I find it interesting that two decades ago, electric vehicles were described as being massively disruptive resulting in the demise of the fossil-fuel vehicle. Now, many established car manufacturers have jumped onto the bandwagon and are investing heavily in their own electric vehicle technologies, and in doing so reducing the disruptive effect of alternative fuels. In doing so, they are making massive strides in fuel efficiency, reducing the weight of their cars and substituting harmful and heavy materials with materials that have less impact on the environment. The component and sub-system level innovations offered by electric vehicles are being incorporated into the designs of the older fossil fuel architecture, while the architecture itself is only changing slowly. In South Africa, the network of charging stations and points are slowly expanding, but the use of electric vehicles is still minute compared to the fossil-car usage.

Some examples of architectures and components are computers (architecture) and an internal graphics card (component) or a jet airliner (architecture) and in-air entertainment systems (components).

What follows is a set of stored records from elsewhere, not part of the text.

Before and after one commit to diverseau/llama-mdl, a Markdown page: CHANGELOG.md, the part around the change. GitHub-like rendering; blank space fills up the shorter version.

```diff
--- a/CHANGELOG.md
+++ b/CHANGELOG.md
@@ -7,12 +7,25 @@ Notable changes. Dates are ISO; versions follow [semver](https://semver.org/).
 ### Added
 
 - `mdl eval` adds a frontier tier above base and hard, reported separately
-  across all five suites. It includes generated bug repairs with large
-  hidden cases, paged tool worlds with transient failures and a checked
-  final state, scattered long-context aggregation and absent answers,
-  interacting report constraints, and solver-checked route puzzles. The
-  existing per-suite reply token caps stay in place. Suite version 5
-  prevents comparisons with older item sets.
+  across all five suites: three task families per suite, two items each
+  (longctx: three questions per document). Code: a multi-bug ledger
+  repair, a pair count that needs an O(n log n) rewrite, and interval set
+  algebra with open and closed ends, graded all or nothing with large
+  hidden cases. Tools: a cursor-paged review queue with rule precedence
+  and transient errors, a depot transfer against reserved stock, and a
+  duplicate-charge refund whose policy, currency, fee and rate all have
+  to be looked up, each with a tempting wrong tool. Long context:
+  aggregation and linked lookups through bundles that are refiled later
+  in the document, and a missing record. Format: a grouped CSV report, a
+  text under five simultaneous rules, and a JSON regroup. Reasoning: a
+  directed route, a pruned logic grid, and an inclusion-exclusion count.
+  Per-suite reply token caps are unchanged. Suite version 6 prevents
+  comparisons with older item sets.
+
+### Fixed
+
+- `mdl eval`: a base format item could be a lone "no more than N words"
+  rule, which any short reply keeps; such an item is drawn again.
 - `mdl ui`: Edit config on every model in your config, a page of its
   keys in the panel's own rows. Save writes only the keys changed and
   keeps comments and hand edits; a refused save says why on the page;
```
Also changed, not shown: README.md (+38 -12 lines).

The reason why I thought it a is a good idea to go back to such a basic distinction as the difference between architectural innovation and component level innovation is that in much of the popular discussion about technological disruption (the fourth industrial revolution-talk) this distinction is not made. What I appreciate about the World Economic Forum is that they are raising awareness of what will happen to social arrangements when one architecture displaces another. But what is not receiving enough attention are the many challenges that we will face in developing countries at the level of sub-systems and components. This is where competitiveness, resilience and innovation are critical because this where the disruptions and discontinuities of industries will occur. This is also the area where developing countries usually follow (as outsourced manufacturers) and where we are the most vulnerable to the design capabilities and dense networks that existing in clusters in the developed world.

I will explore how these changes occur in the next few posts.